__TASK DETAILS__
Reproduce every record exactly.
RECORDED INFORMATION below:
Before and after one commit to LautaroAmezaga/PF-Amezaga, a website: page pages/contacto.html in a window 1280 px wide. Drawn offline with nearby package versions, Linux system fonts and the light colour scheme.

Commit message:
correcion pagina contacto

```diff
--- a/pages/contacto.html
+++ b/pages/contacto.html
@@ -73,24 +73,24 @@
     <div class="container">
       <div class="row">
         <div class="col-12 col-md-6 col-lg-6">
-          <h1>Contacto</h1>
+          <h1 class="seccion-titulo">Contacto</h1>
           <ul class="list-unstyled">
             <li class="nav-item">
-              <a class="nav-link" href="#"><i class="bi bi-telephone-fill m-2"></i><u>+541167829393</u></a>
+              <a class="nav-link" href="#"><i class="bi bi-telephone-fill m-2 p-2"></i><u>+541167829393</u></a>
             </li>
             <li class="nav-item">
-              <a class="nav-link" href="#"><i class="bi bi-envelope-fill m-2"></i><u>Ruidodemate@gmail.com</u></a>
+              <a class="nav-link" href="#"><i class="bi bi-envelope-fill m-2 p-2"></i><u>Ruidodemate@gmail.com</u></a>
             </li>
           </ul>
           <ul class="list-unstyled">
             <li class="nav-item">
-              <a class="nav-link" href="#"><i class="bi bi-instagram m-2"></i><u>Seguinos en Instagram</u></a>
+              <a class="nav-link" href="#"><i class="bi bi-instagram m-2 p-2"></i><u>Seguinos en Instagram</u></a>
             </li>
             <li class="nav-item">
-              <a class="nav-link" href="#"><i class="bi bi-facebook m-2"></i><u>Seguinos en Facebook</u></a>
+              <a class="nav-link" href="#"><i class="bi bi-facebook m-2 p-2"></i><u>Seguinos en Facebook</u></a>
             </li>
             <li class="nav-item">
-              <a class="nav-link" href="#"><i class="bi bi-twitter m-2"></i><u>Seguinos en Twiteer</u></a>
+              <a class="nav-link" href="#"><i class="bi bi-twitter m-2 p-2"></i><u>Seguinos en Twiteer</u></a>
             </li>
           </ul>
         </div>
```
End of RECORDED INFORMATION.
__ANSWER SECTION__
Before and after one commit to LautaroAmezaga/PF-Amezaga, a website: page pages/contacto.html in a window 1280 px wide. Drawn offline with nearby package versions, Linux system fonts and the light colour scheme.

Commit message:
correcion pagina contacto

```diff
--- a/pages/contacto.html
+++ b/pages/contacto.html
@@ -73,24 +73,24 @@
     <div class="container">
       <div class="row">
         <div class="col-12 col-md-6 col-lg-6">
-          <h1>Contacto</h1>
+          <h1 class="seccion-titulo">Contacto</h1>
           <ul class="list-unstyled">
             <li class="nav-item">
-              <a class="nav-link" href="#"><i class="bi bi-telephone-fill m-2"></i><u>+541167829393</u></a>
+              <a class="nav-link" href="#"><i class="bi bi-telephone-fill m-2 p-2"></i><u>+541167829393</u></a>
             </li>
             <li class="nav-item">
-              <a class="nav-link" href="#"><i class="bi bi-envelope-fill m-2"></i><u>Ruidodemate@gmail.com</u></a>
+              <a class="nav-link" href="#"><i class="bi bi-envelope-fill m-2 p-2"></i><u>Ruidodemate@gmail.com</u></a>
             </li>
           </ul>
           <ul class="list-unstyled">
             <li class="nav-item">
-              <a class="nav-link" href="#"><i class="bi bi-instagram m-2"></i><u>Seguinos en Instagram</u></a>
+              <a class="nav-link" href="#"><i class="bi bi-instagram m-2 p-2"></i><u>Seguinos en Instagram</u></a>
             </li>
             <li class="nav-item">
-              <a class="nav-link" href="#"><i class="bi bi-facebook m-2"></i><u>Seguinos en Facebook</u></a>
+              <a class="nav-link" href="#"><i class="bi bi-facebook m-2 p-2"></i><u>Seguinos en Facebook</u></a>
             </li>
             <li class="nav-item">
-              <a class="nav-link" href="#"><i class="bi bi-twitter m-2"></i><u>Seguinos en Twiteer</u></a>
+              <a class="nav-link" href="#"><i class="bi bi-twitter m-2 p-2"></i><u>Seguinos en Twiteer</u></a>
             </li>
           </ul>
         </div>
```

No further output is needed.